An interactive and lively discussion looked into the issue of reliable and timely data and statistics for monitoring the progress towards the Sustainable Development Goals (SDGs) in Bangladesh. High level policy makers, academics, development partners and members of civil society attended the dialogue organized by UNFPA and The Daily Star. They highlighted the need for SDGs to be monitored and measured in real time to ensure success. There was a strong consensus that it is high time to mobilise political and financial commitments to support better data for the SDGs.
Lessons learned from the Millennium Development Goals have made it clear that monitoring is central in achieving goals. In the case of the MDGs data was collected, however with delays and a lack of comprehensiveness. The data collected could therefore not be used as a real-time management tool for governments, civil society organisations and businesses to measure progress and revise approaches where needed. To overcome these gaps, it is critically important to improve availability of data and analysis towards sustainable development in order to help governments track progress, ensure that decisions are evidence-based, and strengthen accountability, said participants at the dialogue.

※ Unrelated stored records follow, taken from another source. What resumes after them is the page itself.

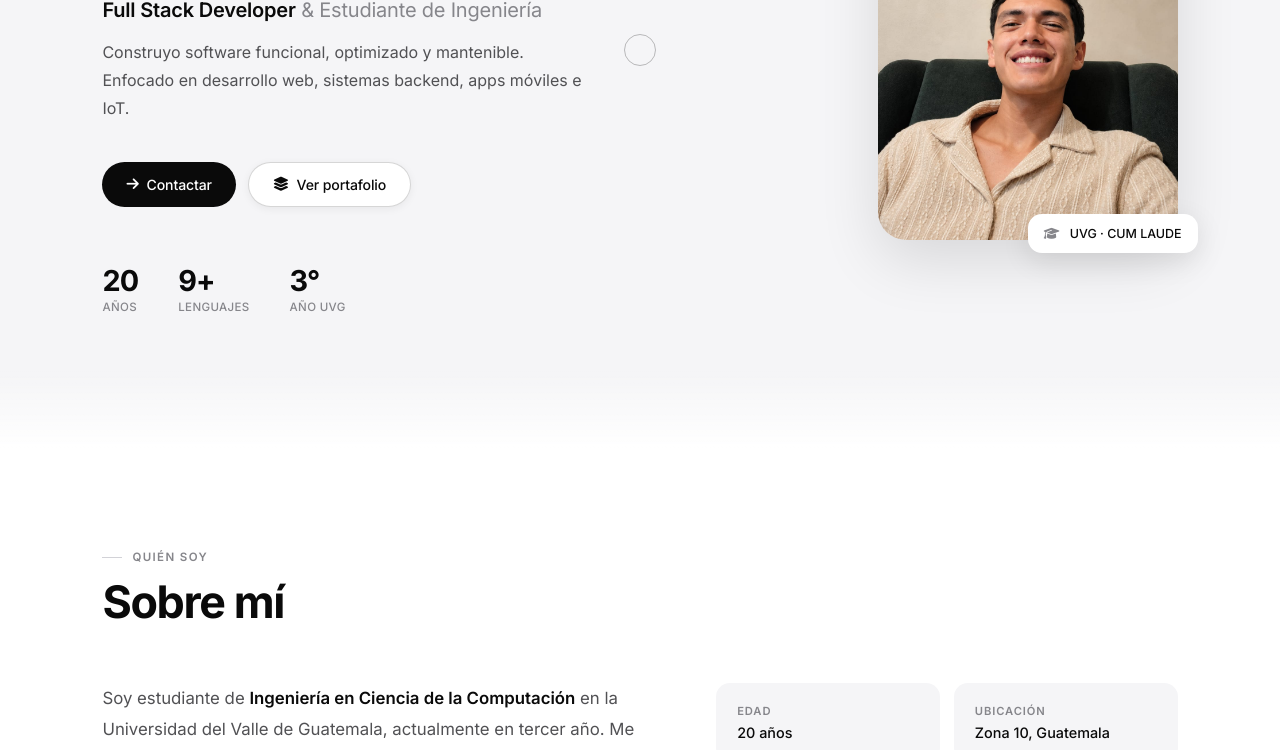
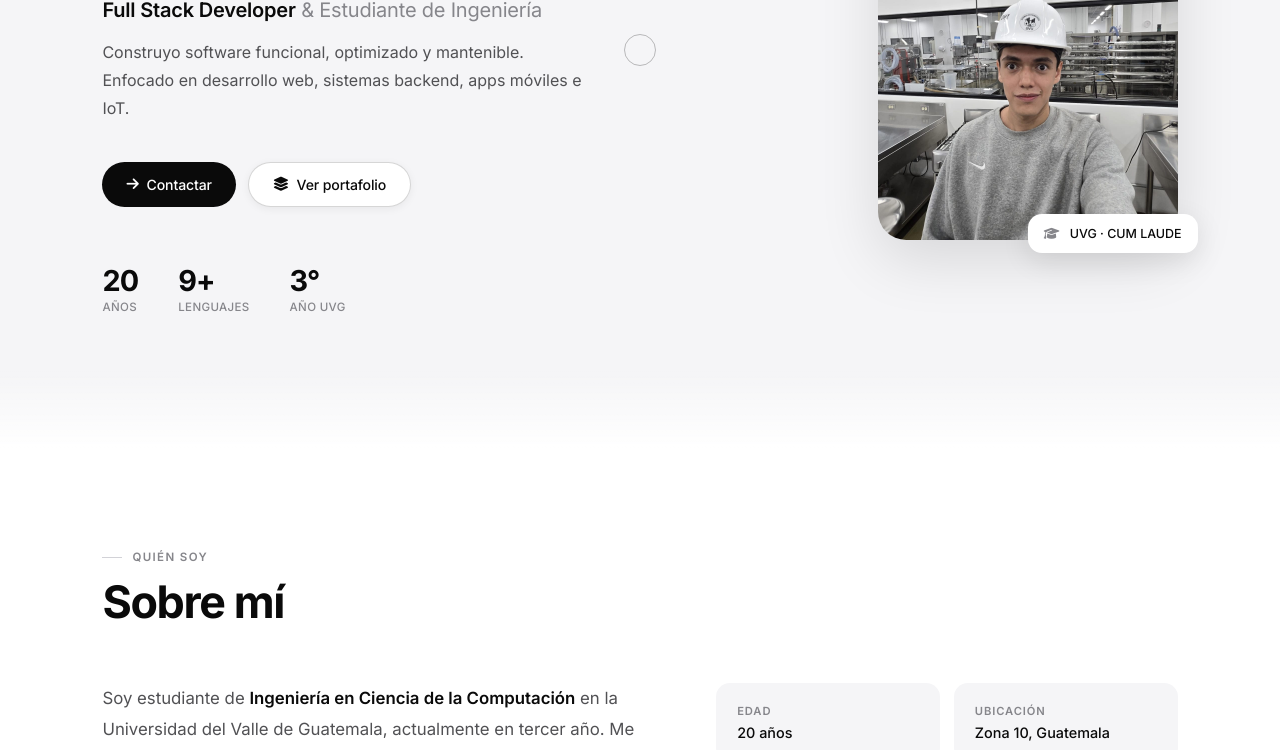
Before and after one commit to MADCO-py/CV-MIGUEL_CARRANZA, a plain HTML site: page index.html in a window 1280 px wide. Shown: the part 350-1100 px from the top of the page. Drawn offline with Linux system fonts and the light colour scheme.

Commit message:
Foto Actual

```diff
--- a/index.html
+++ b/index.html
@@ -96,7 +96,7 @@
           Si no carga muestra las iniciales MC como fallback
         -->
         <img
-          src="img/FotoPerfil1.jpeg"
+          src="img/ingefoto.jpeg"
           alt="Miguel Carranza"
           onerror="this.parentElement.innerHTML='<div style=\'display:flex;align-items:center;justify-content:center;width:100%;height:100%;background:#f5f5f7;font-size:4rem;font-weight:800;color:#1a1a1a;letter-spacing:-0.04em\'>MC</div>'"
         >
```
Also changed, not shown: img/ingefoto.jpeg (added).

The very idea of sustainability is directly linked with inclusiveness. The principles of inclusiveness and leaving no one behind are at the core of the 2030 Agenda. No one should be discriminated because of his or her age, sex, disability, race, ethnicity, origin, religion, and economic or other status. That's why to achieve sustainability disaggregated data is required - by geographic location and by sex and gender, but also by population groups, such as children, women of reproductive age, youth and elderly, ethnic and religious minorities and other vulnerable groups.
Planning Minister A H M Mustafa Kamal said that Bangladesh government is taking the SDGs seriously, and considers data collection as a vital tool in measuring the country's progress towards sustainable development. The SDGs and targets are incorporated in the national planning processes, particularly in the five-year plans. The recently passed Statistical Act, 2013, gives the Bangladesh Bureau of Statistics (BBS) the mandate to collect and endorse all official statistics. It will be the primary institution for generation of statistics, with assistance from the Bangladesh Institute of Development Studies (BIDS) and relevant government bodies, said the minister.
Pointing to the present status of the country's preparation for generating data relevant to the SDGs, a senior official of the Planning Ministry of Bangladesh explained that among the 230 SDG indicators, information on 63 indicators is available from the existing data generation system of the country. Data on another 67 indicators can be generated by slight modification of the existing system. For the rest 100 indicators, new surveys and means of data collection need to be developed, said the official. That's why the government is now focusing on generating administrative data from line ministries and other government institutions up to the grassroots level. A SDG cell has been set up at BBS. It focuses on data generation and gives an opportunity to have coordination among all other data producing agencies. A national strategy for development statistics has already been developed by BBS and a master plan soon to be finalized will address the data needs in a structured manner. So far, 44 projects have been identified to collect and analyse data in order to meet the 17 Sustainable Development Goals, said the government representative. Professor Dr. Shamsul Alam, member General Economic Division of the Planning Commission, highlighted the need for national household surveys more frequently to get efficient data.
Measuring progress and achievement of the SDGs requires a large amount of disaggregated data, which poses challenges, as data needs to be collected from various sources and aggregated in a structured manner. The government will be required to standardize data collection and data processing systems, said the experts present at the programme. Investments should be made in skilled human resources along with the application of modern technologies for data collection and management.
On the need for data and metrics, all the participants agreed that political commitment is vital. A stronger national leadership is needed to bring together relevant national entities that produce data that meet the demands for monitoring of the SDGs. More investment and technical assistance should be channeled for data generation, particularly in Civil Vital Registration System (CRVS), said the participants. It is also important to bring together international partners to avoid duplications in technical and financial assistance. The programme ended with the call for 'data revolution' that will significantly improve the statistical capacity of the country and better prepare it for achieving the Sustainable Development Goals.